++++ DATA TO EXAMINE ++++

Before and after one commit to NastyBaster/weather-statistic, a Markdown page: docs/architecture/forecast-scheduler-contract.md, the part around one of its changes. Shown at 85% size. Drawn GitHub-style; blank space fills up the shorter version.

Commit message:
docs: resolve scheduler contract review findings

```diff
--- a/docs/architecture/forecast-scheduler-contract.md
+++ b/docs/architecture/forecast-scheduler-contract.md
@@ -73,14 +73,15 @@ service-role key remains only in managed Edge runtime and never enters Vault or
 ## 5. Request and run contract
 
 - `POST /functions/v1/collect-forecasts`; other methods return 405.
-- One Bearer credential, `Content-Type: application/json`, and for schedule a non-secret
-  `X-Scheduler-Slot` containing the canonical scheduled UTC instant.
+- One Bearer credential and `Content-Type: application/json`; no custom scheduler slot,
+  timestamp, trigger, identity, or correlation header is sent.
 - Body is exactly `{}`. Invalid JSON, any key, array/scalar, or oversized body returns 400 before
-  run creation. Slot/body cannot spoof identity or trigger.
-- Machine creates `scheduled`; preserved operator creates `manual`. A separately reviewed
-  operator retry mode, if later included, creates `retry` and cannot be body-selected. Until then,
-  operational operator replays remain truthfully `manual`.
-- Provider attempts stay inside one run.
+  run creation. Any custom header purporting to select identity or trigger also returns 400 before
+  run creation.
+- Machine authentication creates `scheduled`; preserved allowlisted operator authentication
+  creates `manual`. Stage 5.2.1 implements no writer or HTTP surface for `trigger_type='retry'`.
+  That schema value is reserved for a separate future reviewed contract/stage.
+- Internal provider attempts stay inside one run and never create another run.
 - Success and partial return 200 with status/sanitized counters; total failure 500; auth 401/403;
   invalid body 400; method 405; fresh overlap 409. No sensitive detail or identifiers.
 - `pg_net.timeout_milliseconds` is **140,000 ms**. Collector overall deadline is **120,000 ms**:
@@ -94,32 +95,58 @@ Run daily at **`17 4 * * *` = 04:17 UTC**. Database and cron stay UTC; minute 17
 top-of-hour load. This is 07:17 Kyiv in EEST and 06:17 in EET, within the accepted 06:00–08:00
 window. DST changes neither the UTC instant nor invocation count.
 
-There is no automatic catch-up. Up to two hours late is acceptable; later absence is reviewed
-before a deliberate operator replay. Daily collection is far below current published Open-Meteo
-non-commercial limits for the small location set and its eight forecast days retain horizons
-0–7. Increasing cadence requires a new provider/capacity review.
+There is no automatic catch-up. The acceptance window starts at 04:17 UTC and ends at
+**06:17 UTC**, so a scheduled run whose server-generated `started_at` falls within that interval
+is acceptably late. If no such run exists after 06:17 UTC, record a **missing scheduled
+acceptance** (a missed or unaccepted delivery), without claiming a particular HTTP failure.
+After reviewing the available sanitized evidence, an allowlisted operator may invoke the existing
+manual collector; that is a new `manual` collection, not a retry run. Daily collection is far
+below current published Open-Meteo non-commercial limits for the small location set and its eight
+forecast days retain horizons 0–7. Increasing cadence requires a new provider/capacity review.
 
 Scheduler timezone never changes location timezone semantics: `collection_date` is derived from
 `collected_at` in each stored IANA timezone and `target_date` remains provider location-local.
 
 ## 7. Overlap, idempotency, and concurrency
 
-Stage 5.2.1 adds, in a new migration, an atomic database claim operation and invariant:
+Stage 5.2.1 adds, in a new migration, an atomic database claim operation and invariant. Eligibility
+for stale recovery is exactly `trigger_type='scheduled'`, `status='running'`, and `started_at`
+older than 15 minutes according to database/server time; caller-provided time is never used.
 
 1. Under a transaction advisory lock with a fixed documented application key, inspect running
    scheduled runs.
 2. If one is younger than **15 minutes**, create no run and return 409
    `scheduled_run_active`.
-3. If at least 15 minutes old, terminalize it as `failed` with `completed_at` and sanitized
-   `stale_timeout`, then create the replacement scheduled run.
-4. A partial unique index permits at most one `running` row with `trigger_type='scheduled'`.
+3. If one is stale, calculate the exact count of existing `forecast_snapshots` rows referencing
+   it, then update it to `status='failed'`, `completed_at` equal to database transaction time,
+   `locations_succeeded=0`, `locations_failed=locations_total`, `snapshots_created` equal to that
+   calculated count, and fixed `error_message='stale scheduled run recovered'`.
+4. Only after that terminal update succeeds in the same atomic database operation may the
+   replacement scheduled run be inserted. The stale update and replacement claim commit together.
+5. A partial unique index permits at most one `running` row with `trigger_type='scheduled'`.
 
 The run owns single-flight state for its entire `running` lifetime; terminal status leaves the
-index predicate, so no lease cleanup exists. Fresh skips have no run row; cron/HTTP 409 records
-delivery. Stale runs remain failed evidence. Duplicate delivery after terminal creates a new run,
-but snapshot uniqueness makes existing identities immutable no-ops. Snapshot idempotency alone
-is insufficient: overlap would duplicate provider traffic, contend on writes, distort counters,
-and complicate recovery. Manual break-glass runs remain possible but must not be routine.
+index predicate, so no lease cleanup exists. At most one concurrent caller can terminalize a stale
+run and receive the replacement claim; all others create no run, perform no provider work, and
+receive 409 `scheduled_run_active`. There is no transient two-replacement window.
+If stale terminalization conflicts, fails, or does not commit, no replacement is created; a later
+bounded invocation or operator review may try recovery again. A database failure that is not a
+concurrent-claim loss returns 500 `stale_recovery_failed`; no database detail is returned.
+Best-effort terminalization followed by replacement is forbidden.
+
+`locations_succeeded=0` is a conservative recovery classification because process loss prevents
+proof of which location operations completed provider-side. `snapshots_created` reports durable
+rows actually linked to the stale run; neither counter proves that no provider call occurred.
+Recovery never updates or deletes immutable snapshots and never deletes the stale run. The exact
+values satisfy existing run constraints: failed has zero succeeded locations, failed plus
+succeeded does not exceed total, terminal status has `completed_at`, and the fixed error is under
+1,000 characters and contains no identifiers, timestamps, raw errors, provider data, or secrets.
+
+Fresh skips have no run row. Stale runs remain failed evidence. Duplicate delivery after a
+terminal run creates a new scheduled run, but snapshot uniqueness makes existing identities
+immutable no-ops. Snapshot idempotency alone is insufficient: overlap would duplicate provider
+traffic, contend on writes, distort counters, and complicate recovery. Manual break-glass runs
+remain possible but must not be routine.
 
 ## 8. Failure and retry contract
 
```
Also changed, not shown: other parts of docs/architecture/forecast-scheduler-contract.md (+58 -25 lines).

++++

#### WHAT IS EXPECTED:
Give back all of the data exactly, with every line intact.

#### RESULT OF THIS TASK:
Before and after one commit to NastyBaster/weather-statistic, a Markdown page: docs/architecture/forecast-scheduler-contract.md, the part around one of its changes. Shown at 85% size. Drawn GitHub-style; blank space fills up the shorter version.

Commit message:
docs: resolve scheduler contract review findings

```diff
--- a/docs/architecture/forecast-scheduler-contract.md
+++ b/docs/architecture/forecast-scheduler-contract.md
@@ -73,14 +73,15 @@ service-role key remains only in managed Edge runtime and never enters Vault or
 ## 5. Request and run contract
 
 - `POST /functions/v1/collect-forecasts`; other methods return 405.
-- One Bearer credential, `Content-Type: application/json`, and for schedule a non-secret
-  `X-Scheduler-Slot` containing the canonical scheduled UTC instant.
+- One Bearer credential and `Content-Type: application/json`; no custom scheduler slot,
+  timestamp, trigger, identity, or correlation header is sent.
 - Body is exactly `{}`. Invalid JSON, any key, array/scalar, or oversized body returns 400 before
-  run creation. Slot/body cannot spoof identity or trigger.
-- Machine creates `scheduled`; preserved operator creates `manual`. A separately reviewed
-  operator retry mode, if later included, creates `retry` and cannot be body-selected. Until then,
-  operational operator replays remain truthfully `manual`.
-- Provider attempts stay inside one run.
+  run creation. Any custom header purporting to select identity or trigger also returns 400 before
+  run creation.
+- Machine authentication creates `scheduled`; preserved allowlisted operator authentication
+  creates `manual`. Stage 5.2.1 implements no writer or HTTP surface for `trigger_type='retry'`.
+  That schema value is reserved for a separate future reviewed contract/stage.
+- Internal provider attempts stay inside one run and never create another run.
 - Success and partial return 200 with status/sanitized counters; total failure 500; auth 401/403;
   invalid body 400; method 405; fresh overlap 409. No sensitive detail or identifiers.
 - `pg_net.timeout_milliseconds` is **140,000 ms**. Collector overall deadline is **120,000 ms**:
@@ -94,32 +95,58 @@ Run daily at **`17 4 * * *` = 04:17 UTC**. Database and cron stay UTC; minute 17
 top-of-hour load. This is 07:17 Kyiv in EEST and 06:17 in EET, within the accepted 06:00–08:00
 window. DST changes neither the UTC instant nor invocation count.
 
-There is no automatic catch-up. Up to two hours late is acceptable; later absence is reviewed
-before a deliberate operator replay. Daily collection is far below current published Open-Meteo
-non-commercial limits for the small location set and its eight forecast days retain horizons
-0–7. Increasing cadence requires a new provider/capacity review.
+There is no automatic catch-up. The acceptance window starts at 04:17 UTC and ends at
+**06:17 UTC**, so a scheduled run whose server-generated `started_at` falls within that interval
+is acceptably late. If no such run exists after 06:17 UTC, record a **missing scheduled
+acceptance** (a missed or unaccepted delivery), without claiming a particular HTTP failure.
+After reviewing the available sanitized evidence, an allowlisted operator may invoke the existing
+manual collector; that is a new `manual` collection, not a retry run. Daily collection is far
+below current published Open-Meteo non-commercial limits for the small location set and its eight
+forecast days retain horizons 0–7. Increasing cadence requires a new provider/capacity review.
 
 Scheduler timezone never changes location timezone semantics: `collection_date` is derived from
 `collected_at` in each stored IANA timezone and `target_date` remains provider location-local.
 
 ## 7. Overlap, idempotency, and concurrency
 
-Stage 5.2.1 adds, in a new migration, an atomic database claim operation and invariant:
+Stage 5.2.1 adds, in a new migration, an atomic database claim operation and invariant. Eligibility
+for stale recovery is exactly `trigger_type='scheduled'`, `status='running'`, and `started_at`
+older than 15 minutes according to database/server time; caller-provided time is never used.
 
 1. Under a transaction advisory lock with a fixed documented application key, inspect running
    scheduled runs.
 2. If one is younger than **15 minutes**, create no run and return 409
    `scheduled_run_active`.
-3. If at least 15 minutes old, terminalize it as `failed` with `completed_at` and sanitized
-   `stale_timeout`, then create the replacement scheduled run.
-4. A partial unique index permits at most one `running` row with `trigger_type='scheduled'`.
+3. If one is stale, calculate the exact count of existing `forecast_snapshots` rows referencing
+   it, then update it to `status='failed'`, `completed_at` equal to database transaction time,
+   `locations_succeeded=0`, `locations_failed=locations_total`, `snapshots_created` equal to that
+   calculated count, and fixed `error_message='stale scheduled run recovered'`.
+4. Only after that terminal update succeeds in the same atomic database operation may the
+   replacement scheduled run be inserted. The stale update and replacement claim commit together.
+5. A partial unique index permits at most one `running` row with `trigger_type='scheduled'`.
 
 The run owns single-flight state for its entire `running` lifetime; terminal status leaves the
-index predicate, so no lease cleanup exists. Fresh skips have no run row; cron/HTTP 409 records
-delivery. Stale runs remain failed evidence. Duplicate delivery after terminal creates a new run,
-but snapshot uniqueness makes existing identities immutable no-ops. Snapshot idempotency alone
-is insufficient: overlap would duplicate provider traffic, contend on writes, distort counters,
-and complicate recovery. Manual break-glass runs remain possible but must not be routine.
+index predicate, so no lease cleanup exists. At most one concurrent caller can terminalize a stale
+run and receive the replacement claim; all others create no run, perform no provider work, and
+receive 409 `scheduled_run_active`. There is no transient two-replacement window.
+If stale terminalization conflicts, fails, or does not commit, no replacement is created; a later
+bounded invocation or operator review may try recovery again. A database failure that is not a
+concurrent-claim loss returns 500 `stale_recovery_failed`; no database detail is returned.
+Best-effort terminalization followed by replacement is forbidden.
+
+`locations_succeeded=0` is a conservative recovery classification because process loss prevents
+proof of which location operations completed provider-side. `snapshots_created` reports durable
+rows actually linked to the stale run; neither counter proves that no provider call occurred.
+Recovery never updates or deletes immutable snapshots and never deletes the stale run. The exact
+values satisfy existing run constraints: failed has zero succeeded locations, failed plus
+succeeded does not exceed total, terminal status has `completed_at`, and the fixed error is under
+1,000 characters and contains no identifiers, timestamps, raw errors, provider data, or secrets.
+
+Fresh skips have no run row. Stale runs remain failed evidence. Duplicate delivery after a
+terminal run creates a new scheduled run, but snapshot uniqueness makes existing identities
+immutable no-ops. Snapshot idempotency alone is insufficient: overlap would duplicate provider
+traffic, contend on writes, distort counters, and complicate recovery. Manual break-glass runs
+remain possible but must not be routine.
 
 ## 8. Failure and retry contract
 
```
Also changed, not shown: other parts of docs/architecture/forecast-scheduler-contract.md (+58 -25 lines).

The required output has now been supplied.